They used to have retail establishments called department stores. Before you registered everywhere to get everything for wedding gifts, you went to one of these places to let everyone know what you needed to start your home. You picked out your towels, dishes, bedding, etc.

That’s when the trouble started.

And, it started with the place-settings for our everyday dishes.

See, I’m a pretty simple creature when it comes to things like towels, dishes, bedding, etc. What I mean is that I don’t really have a serious preference about any of that. I was coming from the fraternity house lifestyle where cinderblocks and milk crates were furniture. Art consisted of sexy women selling beer installed with push-pins. So, when it came to decor for our first apartment, as long as my bride-to-be was happy with it, I was happy with it.

Which is precisely what I should’ve said.

Instead, what I said (repeatedly) was, “I don’t care.”

Exactly. My guess is that my female readership needs no explanation of what I did incorrectly, but for the benefit of the guys that read, here’s why that’s bad:

And after about 20 or so usages of “I don’t care” over the myriad of decisions about towels, dishes, bedding, well, you can see why my bride-to-be would become frustrated enough with me and get her feelings hurt. She rightfully heard that I really didn’t care about the items that would be the props of our sharing life together. Yep. There was a serious (*ahem*) discussion.

From my point of view, the only input I felt necessary about the dishes were two realities: I didn’t want some sort of barnyard scene underneath my food and I needed deep bowls that I could hold in one hand for any and all Lucky Charms binges while watching sports. That was all. After that, if she was happy, I was happy.

The problem is that there were over 50 place-settings of everyday and fine china on the wall. It was overwhelming. Too many options. Led to a paralysis of sorts. It was easier to say, “I don’t care” and kill time until I could get out of the store.

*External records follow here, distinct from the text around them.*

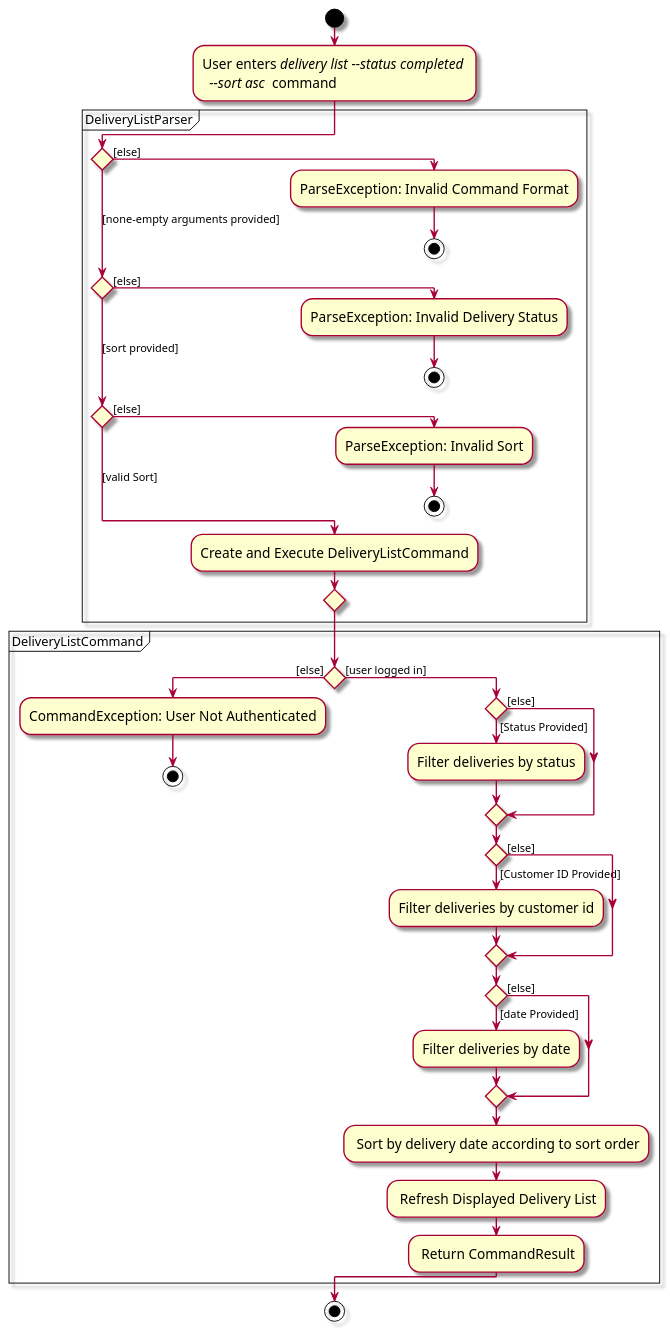
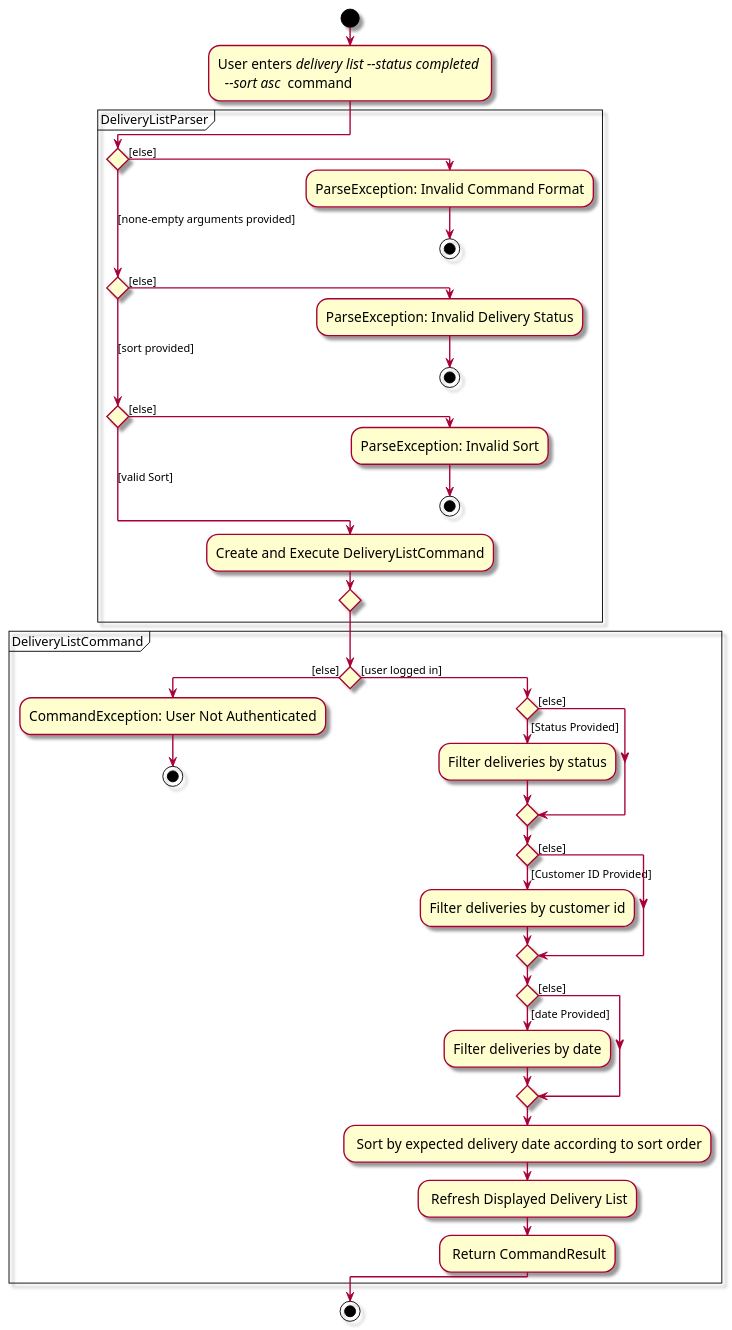
The diagram in diagrams/implementation/delivery/DeliveryListActivityDiagram.puml (zhonghan721/tp), drawn with PlantUML before and after one commit. The commit also changed 45 other files, not shown here.

```diff
--- a/diagrams/implementation/delivery/DeliveryListActivityDiagram.puml
+++ b/diagrams/implementation/delivery/DeliveryListActivityDiagram.puml
@@ -1,53 +1,53 @@
 @startuml
 skin rose
 skinparam ActivityFontSize 15
 skinparam ArrowFontSize 12
 
 !pragma useVerticalIf on
 start
 :User enters <i>delivery list --status completed \n <i> --sort asc </i> command;
 partition DeliveryListParser {
     if () then ([else])
         :ParseException: Invalid Command Format;
         stop
     ([none-empty arguments provided]) elseif () then ([else])
         :ParseException: Invalid Delivery Status;
         stop
     ([sort provided]) elseif () then ([else])
         :ParseException: Invalid Sort;
         stop
     else ([valid Sort])
         :Create and Execute DeliveryListCommand;
         endif
 }
 
 partition DeliveryListCommand {
     if () then ([else])
         :CommandException: User Not Authenticated;
         stop
     else ([user logged in])
 
     if () then ([Status Provided])
         :Filter deliveries by status;
     else ([else])
     endif
 
     if () then ([Customer ID Provided])
         :Filter deliveries by customer id;
     else ([else])
     endif
 
     if () then ([date Provided])
         :Filter deliveries by date;
     else ([else])
     endif
-        : Sort by delivery date according to sort order;
+        : Sort by expected delivery date according to sort order;
         : Refresh Displayed Delivery List;
         : Return CommandResult;
     endif
 
 }
 
 stop
 
 @enduml
```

Frankly, it was that way three years earlier when I was making decisions about my career. I went to college and chose engineering as my first major, because that’s what everybody said my college was known for and you could make a good living. It was easy to check the box and move on. Failing the calculus class negated that decision, and my next college major was accounting. Everybody said I could take over the family tax business when I finished. Sitting in classes and writing numbers in rows and lines of green/white paper for an hour made me realize that I couldn’t do it for 50 years. Then I changed majors several times within liberal arts based on whatever cool class I took that quarter.

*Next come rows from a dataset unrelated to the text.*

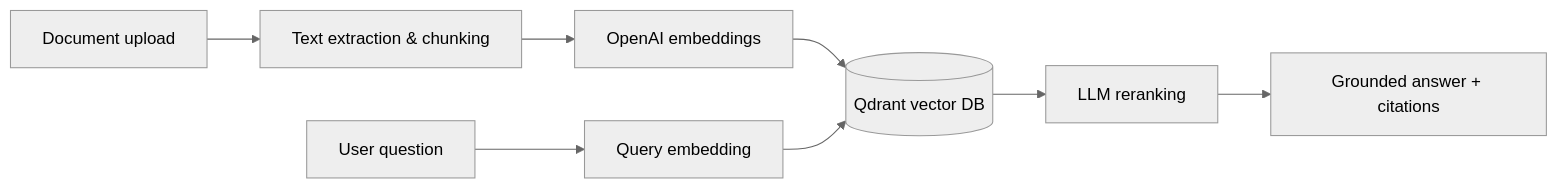
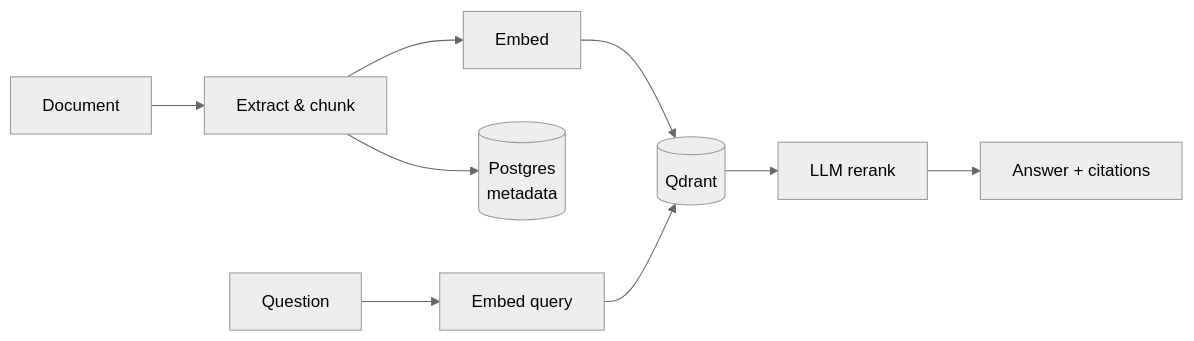
One commit to AmitojSK/Enterprise-RAG changed the first of 2 diagrams in README.md. Above: the diagram before and after it, drawn with Mermaid (neutral theme). The commit also changed other lines of this file and 12 other files, not shown here.

````diff
--- a/README.md
+++ b/README.md
@@ -25,10 +19,11 @@
 ```mermaid
 flowchart LR
-  Upload[Document upload] --> Parse[Text extraction & chunking]
-  Parse --> Embed[OpenAI embeddings]
-  Embed --> Qdrant[(Qdrant vector DB)]
-  Question[User question] --> EmbedQ[Query embedding]
-  EmbedQ --> Qdrant
-  Qdrant --> Rerank[LLM reranking]
-  Rerank --> Answer[Grounded answer + citations]
+  U[Document] --> P[Extract & chunk]
+  P --> E[Embed]
+  E --> Q[(Qdrant)]
+  P --> M[(Postgres<br/>metadata)]
+  QU[Question] --> QE[Embed query]
+  QE --> Q
+  Q --> R[LLM rerank]
+  R --> A[Answer + citations]
 ```
````
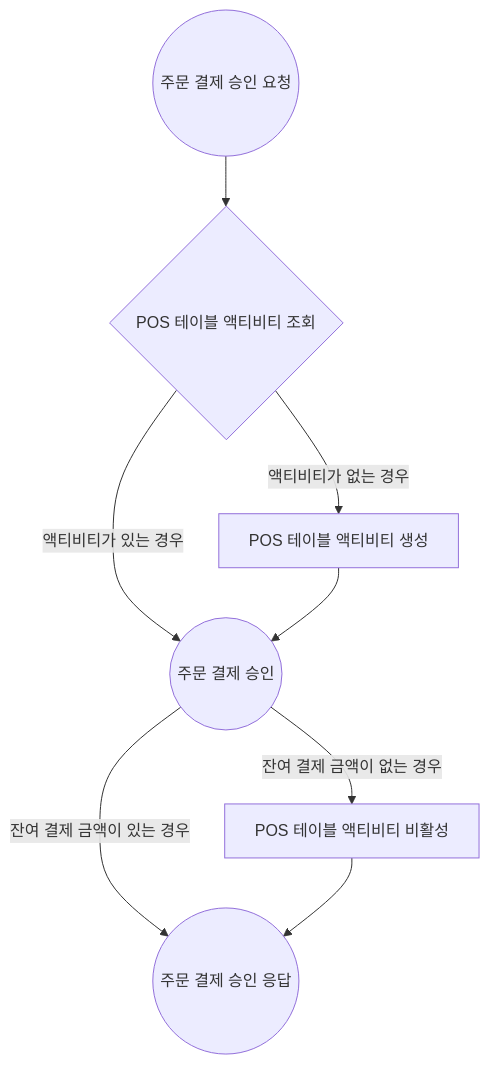
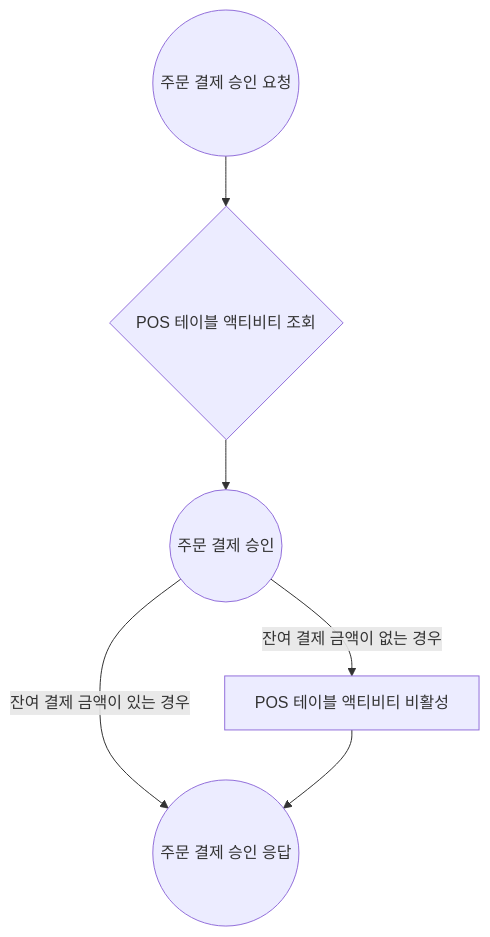
The tenth of 10 diagrams in docs/UML.md (everyonewaiter/everyonewaiter-api), drawn with Mermaid before and after one commit. The commit also changed other lines of this file and 8 other files, not shown here.

````diff
--- a/docs/UML.md
+++ b/docs/UML.md
@@ -165,10 +187,8 @@
 ```mermaid
 flowchart TD
     A((주문 결제 승인 요청)) --> B{POS 테이블 액티비티 조회}
-    B -- 액티비티가 있는 경우 --> C((주문 결제 승인))
-    B -- 액티비티가 없는 경우 --> D[POS 테이블 액티비티 생성]
-    D --> C
+    B --> C((주문 결제 승인))
     C -- 잔여 결제 금액이 있는 경우 --> E((주문 결제 승인 응답))
     C -- 잔여 결제 금액이 없는 경우 --> F[POS 테이블 액티비티 비활성]
     F --> E
 ```
````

Finally, the girl that would become my bride-to-be helped me figure out what it was I wanted to do. It was pretty simple, really. I loved studying my Bible and sharing what I learned. I loved the relationships built in among the guys in my small group. Turns out there was a career that combined those two things. Smart girl I married. She put 2 & 2 together. I’m glad I followed her insights.

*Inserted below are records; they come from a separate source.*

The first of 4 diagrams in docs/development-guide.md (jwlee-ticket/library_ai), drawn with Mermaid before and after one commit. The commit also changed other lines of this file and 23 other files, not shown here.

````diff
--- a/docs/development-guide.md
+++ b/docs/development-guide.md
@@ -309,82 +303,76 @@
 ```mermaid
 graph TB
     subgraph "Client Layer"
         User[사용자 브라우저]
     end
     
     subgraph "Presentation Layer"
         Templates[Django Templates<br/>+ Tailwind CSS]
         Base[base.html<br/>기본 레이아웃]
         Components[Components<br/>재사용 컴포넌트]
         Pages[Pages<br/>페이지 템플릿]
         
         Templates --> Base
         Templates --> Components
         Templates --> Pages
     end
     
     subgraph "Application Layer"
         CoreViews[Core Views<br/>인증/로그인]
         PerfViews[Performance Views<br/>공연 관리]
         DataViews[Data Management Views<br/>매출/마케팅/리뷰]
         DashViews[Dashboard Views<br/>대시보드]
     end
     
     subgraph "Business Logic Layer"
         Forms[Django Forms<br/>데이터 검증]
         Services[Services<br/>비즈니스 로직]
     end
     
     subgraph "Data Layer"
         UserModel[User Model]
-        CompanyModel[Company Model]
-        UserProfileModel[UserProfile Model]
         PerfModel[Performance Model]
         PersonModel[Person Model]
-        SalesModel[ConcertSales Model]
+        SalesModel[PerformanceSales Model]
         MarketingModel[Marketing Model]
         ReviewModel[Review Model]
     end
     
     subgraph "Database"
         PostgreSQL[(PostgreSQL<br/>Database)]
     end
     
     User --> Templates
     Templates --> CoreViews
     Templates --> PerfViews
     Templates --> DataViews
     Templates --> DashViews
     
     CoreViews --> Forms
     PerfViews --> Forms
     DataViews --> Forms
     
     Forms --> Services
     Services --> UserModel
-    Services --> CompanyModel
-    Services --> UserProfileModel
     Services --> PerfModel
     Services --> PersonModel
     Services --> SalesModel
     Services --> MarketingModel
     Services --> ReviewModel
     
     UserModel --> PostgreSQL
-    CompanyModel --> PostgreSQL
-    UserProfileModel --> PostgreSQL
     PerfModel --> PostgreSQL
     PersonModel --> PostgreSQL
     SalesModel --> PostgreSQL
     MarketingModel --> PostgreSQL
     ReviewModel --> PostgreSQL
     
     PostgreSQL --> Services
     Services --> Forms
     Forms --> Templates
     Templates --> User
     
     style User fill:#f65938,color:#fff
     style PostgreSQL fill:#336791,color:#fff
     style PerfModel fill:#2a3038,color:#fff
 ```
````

Now 24 years later, I feel like I’m staring at that overwhelming wall of place-settings again.

I walk into a flower store and think, “You know, being a florist might be kinda cool.”
I have a beer and think, “I could start a microbrewery.”
I watch a football game and think, “I could be a high school offensive coordinator.”
I listen to music and think, “I could write songs.”
I go to the movie and think, “I should be a movie critic.”

And so it goes…

It leads to a paralysis of sorts. All I want to do is walk around, browsing and killing time until I can get out of the store. Very John Cusack in Say Anything: “I don’t want to sell anything, buy anything, or process anything as a career. I don’t want to sell anything bought or processed, or buy anything sold or processed, or process anything sold, bought, or processed, or repair anything sold, bought, or processed. You know, as a career, I don’t want to do that. I can’t figure it all out tonight, sir. Tonight I just want to hang out with your daughter.”

And right now, I know what I don’t want.

After that, it’s wide open.

And it feels like there are too many options.